A word-for-word copy of the records is needed, with every picture left out.

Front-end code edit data
= Beginning of Section =
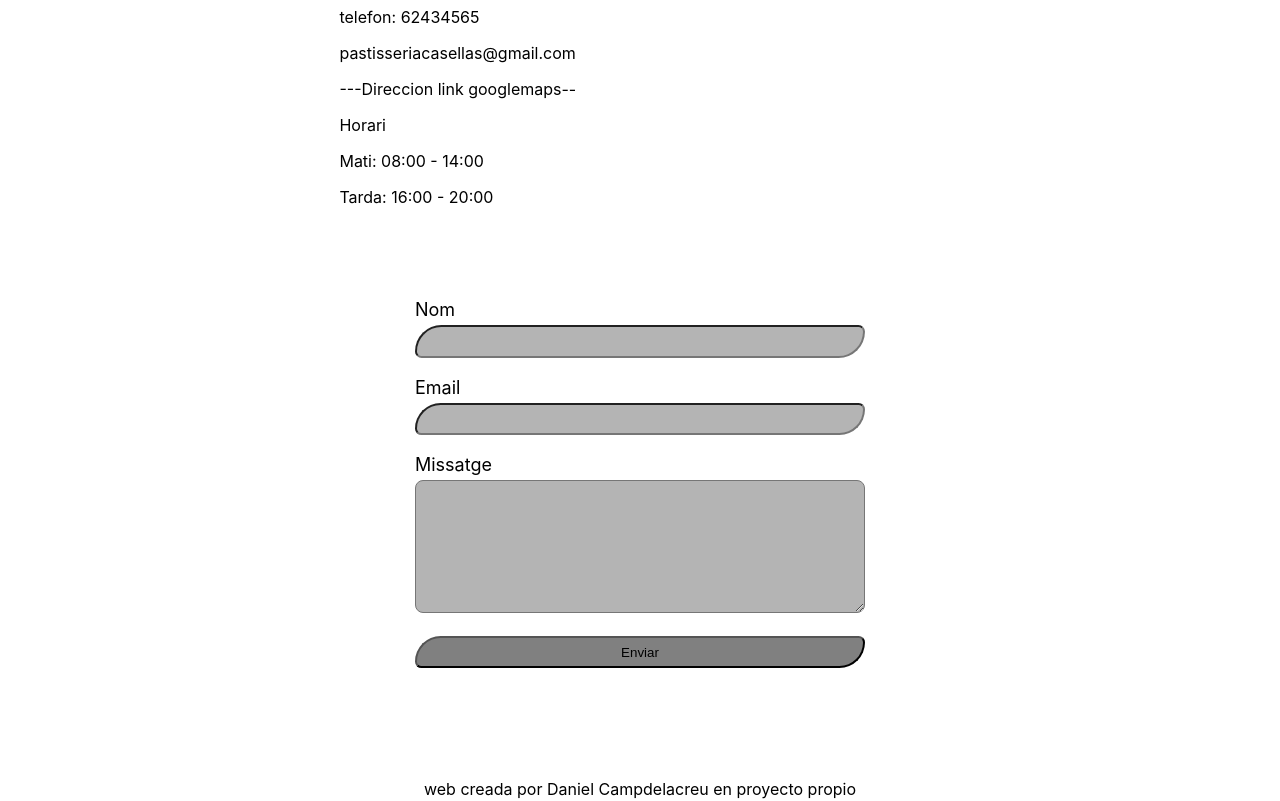
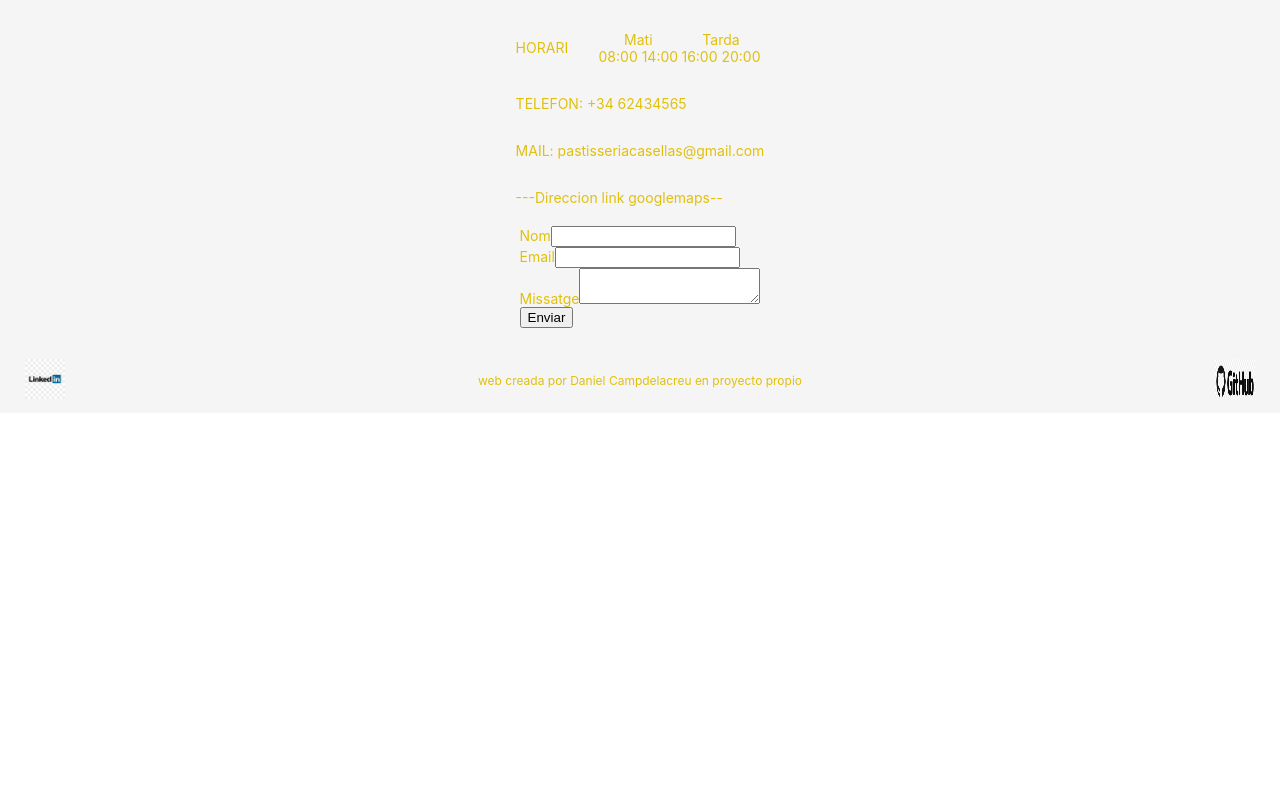
Before and after one commit to danicampdelacreu/pasteleria-casellas_react.js, a React (Create React App) app: page /repost in a window 1280 px wide. Shown: the part 3880-4681 px from the top of the page. After the commit the page ends 4293 px from the top, so only its background shows below. Built offline with nearby package versions, Linux system fonts and the light colour scheme.

Commit message:
Footer Css jsx

```diff
--- a/src/components/footer/Footer.css
+++ b/src/components/footer/Footer.css
@@ -1,70 +1,46 @@
+/* NuevoFooter.css */
+
 .footerGeneral {
+    font-size: 14px;
+    background-color: #f5f5f5;
     display: flex;
     flex-direction: column;
+    justify-content: center;
     align-items: center;
-    justify-content: center;
+    padding: 20px;
+    color: rgb(224, 192, 12);
 }
 
-.footerGeneral img {
-    height: 90px;
-    width: 90px
+
+
+.footerContacto p, .footerHorario, .footerTelefon, .footerCorreo, .footerDireccio{
+    width: 100%;
+    display: flex;
+    justify-content:column;
+    align-items: center;
+    background-color: #f5f5f5; /* Gris más claro */
+    color: rgb(224, 192, 12); /* Texto dorado */
+    margin: 10px 0;
+    text-align: center;
 }
 
-.contacto {
-    background-color: white;
-    padding: 2cm;
+.footerLinkDani {
+    font-size: 12px;
+    width:100%;
+    height: 5px;
     display: flex;
-    flex-direction: column;
+    justify-content: space-between;
     align-items: center;
-    justify-content: center;
-    font-size: 18px;
-    border-top: white 1px solid;
+    text-align: center;
+    margin-top: 40px; /* Agregamos margen superior para separarlo de los anteriores */
+    background-color: #f5f5f5; /* Fondo blanco */
+    padding: 10px; /* Espaciado interno */
+    color:rgb(224, 192, 12); /* Texto dorado */
 }
 
-/* Estilos para cada elemento dentro del formulario */
-.contacto-name,
-.contacto-email,
-.contacto-message,
-.contacto-submit {
-    margin-bottom: 0.5cm;
-    width: 100%;
-
+/* Añadimos estilos para las imágenes */
+.linkedin, .github {
+    width: 40px;
+    height: 40px;
+    padding: 5px;
 }
-
-/* Estilos para etiquetas (labels) */
-.contacto label {
-    color: black;
-    display: block;
-    margin-bottom: 5px;
-}
-
-/* Estilos para inputs y textarea */
-.contacto input,
-.contacto textarea {
-    width: 450px;
-    padding: 0.5em;
-    box-sizing: border-box;
-    background-color: rgba(128, 128, 128, 0.587);
-    border-radius: 80px 20px;
-    text-align: center;
-    color: white;
-}
-
-.contacto textarea[name="message"] {
-    height: 10em;
-    /* Definimos una altura de 10em para el textarea del mensaje */
-    border-radius: 8px
-}
-
-/* Estilos para el botón de envío */
-.contacto-submit input[type="submit"] {
-    background-color: gray;
-    color: black;
-    cursor: pointer;
-    border-radius: 80px 20px;
-}
-
-/* Estilos para el botón de envío al pasar el ratón */
-.contacto-submit input[type="submit"]:hover {
-    background-color: #45a049;
-}
--- a/src/components/footer/Footer.jsx
+++ b/src/components/footer/Footer.jsx
@@ -38,21 +38,26 @@ export default function Footer() {
     return (
         <div className='footerGeneral'>
             <div className='footerContacto'>
+                <div className='footerHorario'>
+                    <p>HORARI</p>
+                    <p>Mati <br /> 08:00 14:00</p>
+                    <p>Tarda <br /> 16:00  20:00</p>
+                </div>
                 <div className='footerTelefon'>
-                    <p>telefon: 62434565</p>
+                    <p>TELEFON: +34 62434565</p>
                 </div>
                 <div className='footerCorreo'>
-                    <p>pastisseriacasellas@gmail.com</p>
+
+                    <p>MAIL: pastisseriacasellas@gmail.com</p>
                 </div>
-                <div className='footeDireccio'>
+                <div className='footerDireccio'>
+
                     <p>---Direccion link googlemaps--</p>
                 </div>
-                <div className='footerHorario'>
-                    <p>Horari</p>
-                    <p>Mati: 08:00 - 14:00</p>
-                    <p>Tarda: 16:00 - 20:00</p>
+
             </div>
-                <div className="contacto">
+
+            <div className="footerMensaje">
                 <form ref={form} onSubmit={sendEmail}>
                     <div className="contacto-name">
                         <label>Nom</label>
@@ -71,24 +76,25 @@ export default function Footer() {
                     </div>
                 </form>
             </div>
-            </div>
+
             <div className='footerLinkDani'>
-                <p>
-                    web creada por Daniel Campdelacreu en proyecto propio
-                </p>
+
                 <div className='footerLinkedin'>
                     <a href=
                         "https://linkedin.com/in/danicampdelacreu-developer">
                         <img class='linkedin' src={linkedin} />
                     </a>
                 </div>
-
+                <p>
+                    web creada por Daniel Campdelacreu en proyecto propio
+                </p>
                 <div className='footerGithub'>
                     <a href=
                         "https://github.com/danicampdelacreu">
                         <img class='github' src={github} />
                     </a>
                 </div>
+
             </div>
         </div>
     );
```
Lines whose indentation alone changed are shown as unchanged.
= End of Section =
## RESULT OF THIS EXERCISE:
Before and after one commit to danicampdelacreu/pasteleria-casellas_react.js, a React (Create React App) app: page /repost in a window 1280 px wide. Shown: the part 3880-4681 px from the top of the page. After the commit the page ends 4293 px from the top, so only its background shows below. Built offline with nearby package versions, Linux system fonts and the light colour scheme.

Commit message:
Footer Css jsx

```diff
--- a/src/components/footer/Footer.css
+++ b/src/components/footer/Footer.css
@@ -1,70 +1,46 @@
+/* NuevoFooter.css */
+
 .footerGeneral {
+    font-size: 14px;
+    background-color: #f5f5f5;
     display: flex;
     flex-direction: column;
+    justify-content: center;
     align-items: center;
-    justify-content: center;
+    padding: 20px;
+    color: rgb(224, 192, 12);
 }
 
-.footerGeneral img {
-    height: 90px;
-    width: 90px
+
+
+.footerContacto p, .footerHorario, .footerTelefon, .footerCorreo, .footerDireccio{
+    width: 100%;
+    display: flex;
+    justify-content:column;
+    align-items: center;
+    background-color: #f5f5f5; /* Gris más claro */
+    color: rgb(224, 192, 12); /* Texto dorado */
+    margin: 10px 0;
+    text-align: center;
 }
 
-.contacto {
-    background-color: white;
-    padding: 2cm;
+.footerLinkDani {
+    font-size: 12px;
+    width:100%;
+    height: 5px;
     display: flex;
-    flex-direction: column;
+    justify-content: space-between;
     align-items: center;
-    justify-content: center;
-    font-size: 18px;
-    border-top: white 1px solid;
+    text-align: center;
+    margin-top: 40px; /* Agregamos margen superior para separarlo de los anteriores */
+    background-color: #f5f5f5; /* Fondo blanco */
+    padding: 10px; /* Espaciado interno */
+    color:rgb(224, 192, 12); /* Texto dorado */
 }
 
-/* Estilos para cada elemento dentro del formulario */
-.contacto-name,
-.contacto-email,
-.contacto-message,
-.contacto-submit {
-    margin-bottom: 0.5cm;
-    width: 100%;
-
+/* Añadimos estilos para las imágenes */
+.linkedin, .github {
+    width: 40px;
+    height: 40px;
+    padding: 5px;
 }
-
-/* Estilos para etiquetas (labels) */
-.contacto label {
-    color: black;
-    display: block;
-    margin-bottom: 5px;
-}
-
-/* Estilos para inputs y textarea */
-.contacto input,
-.contacto textarea {
-    width: 450px;
-    padding: 0.5em;
-    box-sizing: border-box;
-    background-color: rgba(128, 128, 128, 0.587);
-    border-radius: 80px 20px;
-    text-align: center;
-    color: white;
-}
-
-.contacto textarea[name="message"] {
-    height: 10em;
-    /* Definimos una altura de 10em para el textarea del mensaje */
-    border-radius: 8px
-}
-
-/* Estilos para el botón de envío */
-.contacto-submit input[type="submit"] {
-    background-color: gray;
-    color: black;
-    cursor: pointer;
-    border-radius: 80px 20px;
-}
-
-/* Estilos para el botón de envío al pasar el ratón */
-.contacto-submit input[type="submit"]:hover {
-    background-color: #45a049;
-}
--- a/src/components/footer/Footer.jsx
+++ b/src/components/footer/Footer.jsx
@@ -38,21 +38,26 @@ export default function Footer() {
     return (
         <div className='footerGeneral'>
             <div className='footerContacto'>
+                <div className='footerHorario'>
+                    <p>HORARI</p>
+                    <p>Mati <br /> 08:00 14:00</p>
+                    <p>Tarda <br /> 16:00  20:00</p>
+                </div>
                 <div className='footerTelefon'>
-                    <p>telefon: 62434565</p>
+                    <p>TELEFON: +34 62434565</p>
                 </div>
                 <div className='footerCorreo'>
-                    <p>pastisseriacasellas@gmail.com</p>
+
+                    <p>MAIL: pastisseriacasellas@gmail.com</p>
                 </div>
-                <div className='footeDireccio'>
+                <div className='footerDireccio'>
+
                     <p>---Direccion link googlemaps--</p>
                 </div>
-                <div className='footerHorario'>
-                    <p>Horari</p>
-                    <p>Mati: 08:00 - 14:00</p>
-                    <p>Tarda: 16:00 - 20:00</p>
+
             </div>
-                <div className="contacto">
+
+            <div className="footerMensaje">
                 <form ref={form} onSubmit={sendEmail}>
                     <div className="contacto-name">
                         <label>Nom</label>
@@ -71,24 +76,25 @@ export default function Footer() {
                     </div>
                 </form>
             </div>
-            </div>
+
             <div className='footerLinkDani'>
-                <p>
-                    web creada por Daniel Campdelacreu en proyecto propio
-                </p>
+
                 <div className='footerLinkedin'>
                     <a href=
                         "https://linkedin.com/in/danicampdelacreu-developer">
                         <img class='linkedin' src={linkedin} />
                     </a>
                 </div>
-
+                <p>
+                    web creada por Daniel Campdelacreu en proyecto propio
+                </p>
                 <div className='footerGithub'>
                     <a href=
                         "https://github.com/danicampdelacreu">
                         <img class='github' src={github} />
                     </a>
                 </div>
+
             </div>
         </div>
     );
```
Lines whose indentation alone changed are shown as unchanged.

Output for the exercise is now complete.